The region’s only liquid natural gas facility — a key provider of electric power during times of high demand — was set to close this spring

The LNG tanker Gaselys, docked at the LNG terminal in Everett on the Mystic River upstream from the Tobin Bridge.Josh Reynolds for The Boston Globe

National Grid has inked a six-year agreement to purchase liquefied natural gas from Constellation Energy’s LNG terminal in Everett, a good sign that the fuel terminal will not close this year as many in New England’s energy industry have feared.

The fate of the LNG terminal has been uncertain because Constellation plans, by the end of May, to retire its remaining turbines at the nearby Mystic power plant, which has been kept open with electric ratepayer subsidies for the past two years. With the LNG terminal’s biggest customer going away, there was widespread concern among policy makers and energy executives that the half-century-old LNG terminal would go away, too. The terminal provides an important backup supply for the electric grid during winter months when most of the gas coming into the region by pipeline gets used to heat homes and businesses, instead of going to power plants.


National Grid on Friday submitted a request to the state Department of Public Utilities to recover the costs for the natural gas supply from the utility’s heating customers. The agreement, National Grid said, would increase a typical residential heating bill by about 1 percent for the first year of the contract, or an average of $3.30 a month in the winter heating season. Winter bill increases for the five other years would be smaller, the company said. A National Grid spokeswoman declined to disclose the total cost of the contract.

While a number of industry executives worried about what the loss of the LNG terminal would mean for electricity reliability in the winter, National Grid in its filing said the focus for this deal is on ensuring a reliable supply of heating fuel for the company’s 950,000 residential and business customers in Massachusetts. The agreement, the company said in a prepared statement, is the most viable option to meet peak gas demand through 2030 without building new gas infrastructure. The potential closure, the company told the DPU, threatened National Grid’s ability to reliably serve its existing gas-heat customers on high-demand days.
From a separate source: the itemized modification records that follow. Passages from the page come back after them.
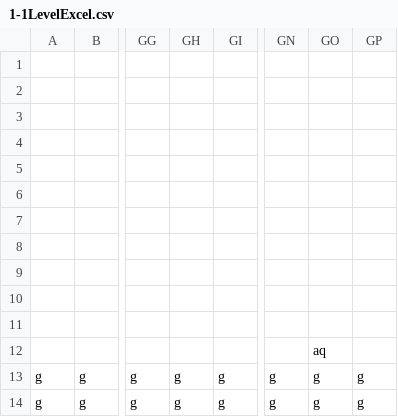
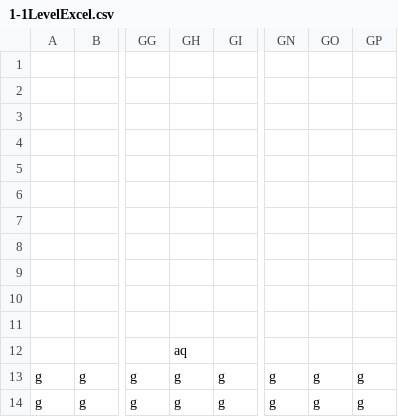
Before and after one commit to leotombragel/3902Project, a CSV file: CSE3902Project/Content/levelFiles/1-1LevelExcel.csv, drawn as a sheet; only a part is shown, gaps mark what is left out; the diff names each change by its address in the sheet, - before the commit and + after, or states it on an @@ line.

```diff
--- a/CSE3902Project/Content/levelFiles/1-1LevelExcel.csv
+++ b/CSE3902Project/Content/levelFiles/1-1LevelExcel.csv
-GH12: (empty)
+GH12: aq
-GO12: aq
+GO12: (empty)
```
Also changed, not shown: 2 other files.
Constellation Energy's Mystic Generating Station is closing this year.David L. Ryan/Globe Staff

Constellation on Friday said the National Grid contract, along with “others that we hope to soon finalize,” will help ensure the Everett Marine Terminal, as the facility is known, continues to supply natural gas to New England, particularly on the coldest winter days. Constellation urged an expeditious review by DPU to help protect 60 jobs at the terminal and provide natural gas and reliable electricity “that is needed during this region’s transition to clean energy.”

Then on Saturday, an Eversource spokesman confirmed that his company would be filing its own contracts on Monday with the LNG terminal for DPU approval. While he didn’t share the details, he provided a corporate statement saying these contracts are essential to ensuring reliability during the coldest times of the year, while serving “as a bridge to the clean energy future.”

Dan Dolan, head of the New England Power Generators Association, praised the National Grid deal, saying it marks the end of electric ratepayer subsidies for the Mystic plant and it ensures that Mystic, the largest fossil fuel-fired power plant in New England, retires on time as planned. While Dolan said the regional electric grid’s power plants can maintain fuel reliability without needing the LNG, it became clear that some steps needed to be taken to protect heating customers.


Jon Chesto can be reached at jon.chesto@globe.com. Follow him @jonchesto.